Over three million people die each year and over 60 million people suffer worldwide from chronic lung diseases (CLDs). At present, there is no cure for CLDs, including chronic obstructive pulmonary disease (COPD), pulmonary hypertension, and pulmonary fibrosis. Lung transplantation is the only option at end-stage disease and is further complicated by shortage in organs available for transplantation and low efficacy. Five-year survival rate has remained at 50% for the last decade. New options are desperately needed for these patients.
Our lab focuses on understanding the role of the extracellular environment for endogenous and exogenous lung tissue regeneration in healthy and diseased lung. In particular, our work focuses on the design and use of biologic and synthetic scaffolds to bioengineer new lung tissue for transplantation. We further aim to build new models of human lung tissue to reduce animal usage, better understand how regeneration processes are deranged in CLDs, and for use as drug discovery and therapeutic screening platforms.
Wallenberg Molecular Medicine Fellow – Hematopoietic System

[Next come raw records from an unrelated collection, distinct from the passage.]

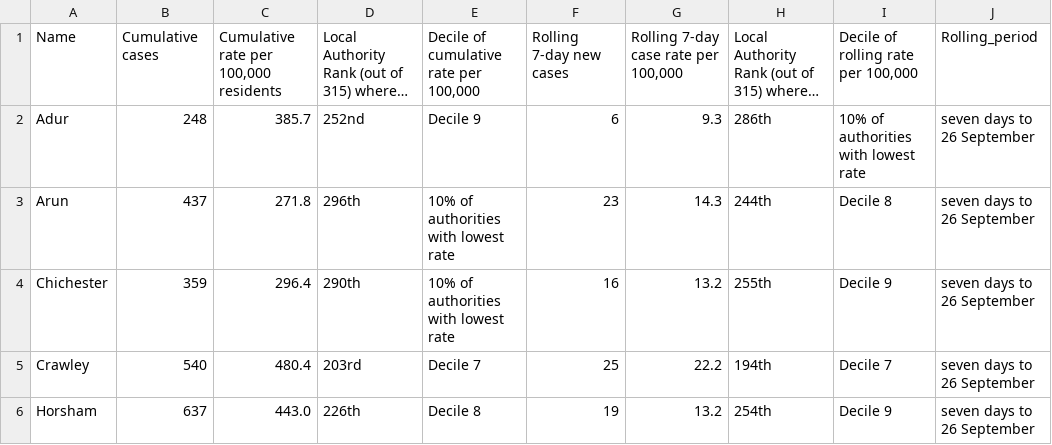
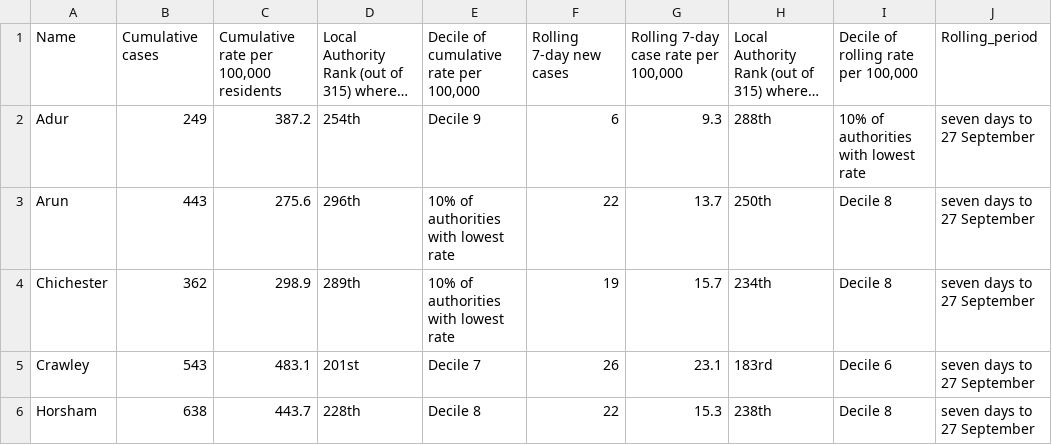
Before and after one commit to psychty/wsx_covid_datapack_public, a CSV file: Outputs/ltla_rate_wsx.csv, drawn as a sheet; only a part is shown; long unchanged cells end in …; the diff covers the shown part only; the diff names each change by its address in the sheet, - before the commit and + after, or states it on an @@ line.

```diff
--- a/Outputs/ltla_rate_wsx.csv
+++ b/Outputs/ltla_rate_wsx.csv
-B2: 248
+B2: 249
-C2: 385.7
+C2: 387.2
-D2: 252nd
+D2: 254th
-H2: 286th
+H2: 288th
-J2:J6: seven days to 26 September
+J2:J6: seven days to 27 September
-B3: 437
+B3: 443
-C3: 271.8
+C3: 275.6
-F3: 23
+F3: 22
-G3: 14.3
+G3: 13.7
-H3: 244th
+H3: 250th
-B4: 359
+B4: 362
-C4: 296.4
+C4: 298.9
-D4: 290th
+D4: 289th
-F4: 16
+F4: 19
-G4: 13.2
+G4: 15.7
-H4: 255th
+H4: 234th
-I4: Decile 9
+I4: Decile 8
-B5: 540
+B5: 543
-C5: 480.4
+C5: 483.1
-D5: 203rd
+D5: 201st
-F5: 25
+F5: 26
-G5: 22.2
+G5: 23.1
-H5: 194th
+H5: 183rd
-I5: Decile 7
+I5: Decile 6
-B6: 637
+B6: 638
-C6: 443.0
+C6: 443.7
-D6: 226th
+D6: 228th
-F6: 19
+F6: 22
-G6: 13.2
+G6: 15.3
-H6: 254th
+H6: 238th
-I6: Decile 9
+I6: Decile 8
```
Also changed, not shown: 19 edited cells elsewhere in this file, Outputs/utla_rate_wsx.csv, 35 other files.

The focus of our lab is to understand the molecular determinants underlying cellular reprogramming and hematopoietic specification. Cellular reprogramming can be achieved experimentally in different ways, including nuclear transfer, cell fusion or expression of transcription factors. The emergent ability to reprogram differentiated cells into desired hematopoietic cell-types is opening avenues to the discovery of new therapies for immune and blood diseases.

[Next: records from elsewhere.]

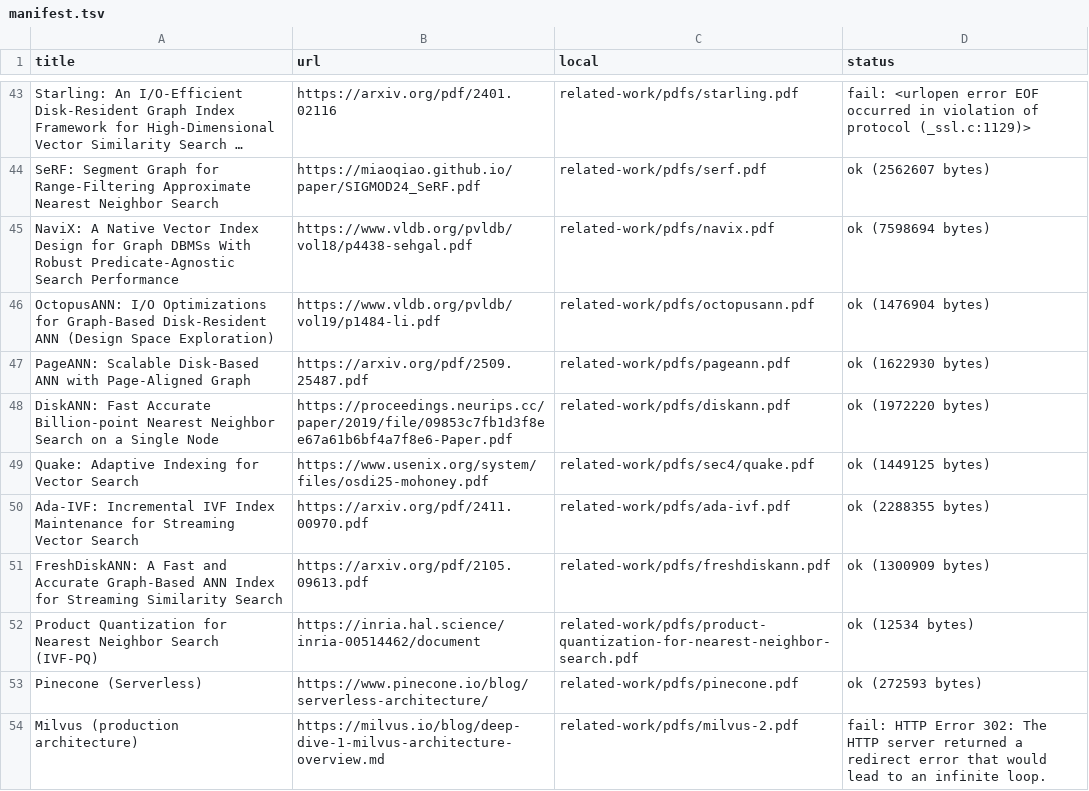
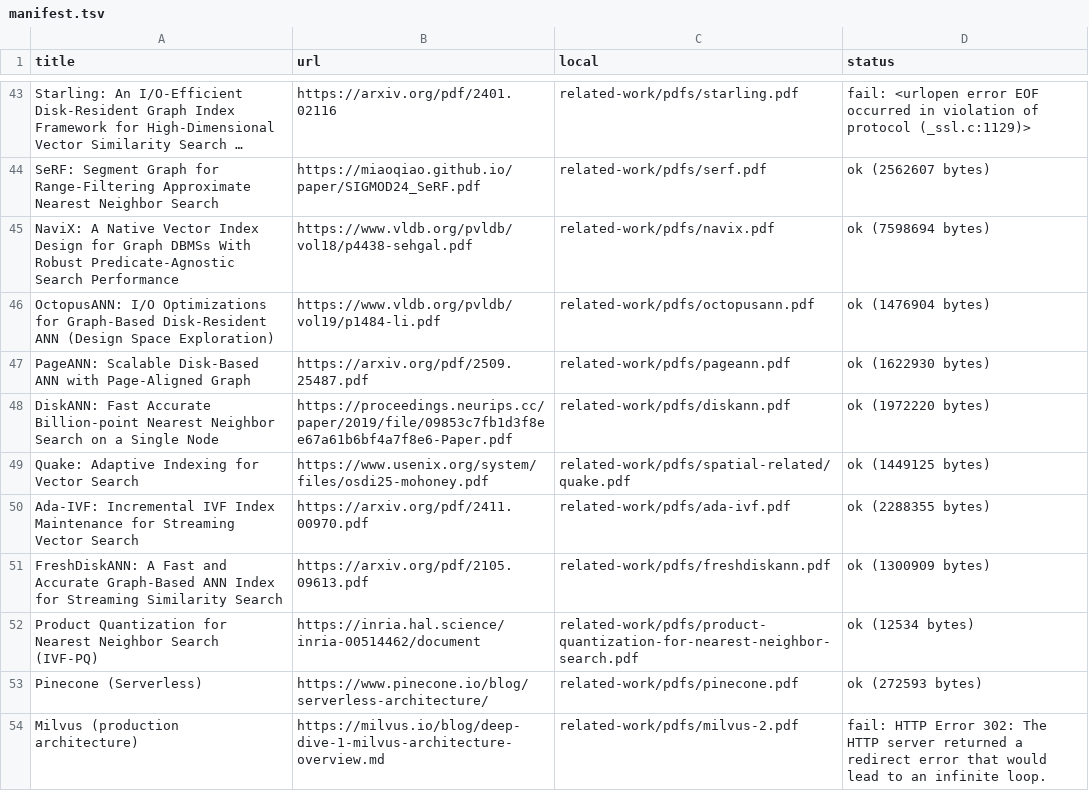
Before and after one commit to fancui-cuhk/Ember-Paper-Writing, a TSV file: related-work/pdfs/manifest.tsv, drawn as a sheet; only a part is shown, gaps mark what is left out; long unchanged cells end in …; the diff covers the shown part only.

```diff
--- a/related-work/pdfs/manifest.tsv
+++ b/related-work/pdfs/manifest.tsv
@@ -48,3 +48,3 @@ PageANN: Scalable Disk-Based ANN with Page-Aligned Graph	https://arxiv.org/pdf/2
 DiskANN: Fast Accurate Billion-point Nearest Neighbor Search on a Single Node	https://proceedings.neurips.cc/paper/2019/file/09853c7fb1d3f8ee67a61b6bf4a7f8e6-Paper.pdf	related-work/pdfs/diskann.pdf	ok (1972220 bytes)
-Quake: Adaptive Indexing for Vector Search	https://www.usenix.org/system/files/osdi25-mohoney.pdf	related-work/pdfs/sec4/quake.pdf	ok (1449125 bytes)
+Quake: Adaptive Indexing for Vector Search	https://www.usenix.org/system/files/osdi25-mohoney.pdf	related-work/pdfs/spatial-related/quake.pdf	ok (1449125 bytes)
 Ada-IVF: Incremental IVF Index Maintenance for Streaming Vector Search	https://arxiv.org/pdf/2411.00970.pdf	related-work/pdfs/ada-ivf.pdf	ok (2288355 bytes)
```
Also changed, not shown: 25 added rows and 14 edited cells elsewhere in this file, 50 other files.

The goals of my laboratory are a) to understand at the molecular level how hematopoietic cellular identities are specified employing cellular reprogramming logic and b) to use this knowledge to manipulate genes and pathways that ultimately may allow the generation of patient-specific hematopoietic cells for regenerative medicine and immunotherapy.
Wallenberg Molecular Medicine Fellow – Cardiovascular System
Cardiovascular disease such as heart attack, stroke, and peripheral vascular disease, is the number-one health problem in the world. Despite remarkable progress in diagnosis and prevention, cardiovascular diseases cause disability and death at an astounding rate. The best opportunities to develop and implement new strategies for preventing and treating cardiovascular disease lie in the understanding of its underlying mechanisms.
Thus far, our earlier work provides ample evidence that S1P plays a key role in immune cell recruitment, cytokine production and vascular tone regulation during experimental hypertension and heart failure. Therefore, we strongly believe that S1P’s signalling axis will prove an attractive therapeutic target for cardiovascular complications.
Our research aims to isolate novel therapeutic targets that effectively prevent and most importantly, also reverse complications mediated by cardiovascular risk factors such as hypertension. Specifically, we are interested in sphingosine-1-phosphate (S1P) signalling and its role in the regulation of the vascular and the immune system.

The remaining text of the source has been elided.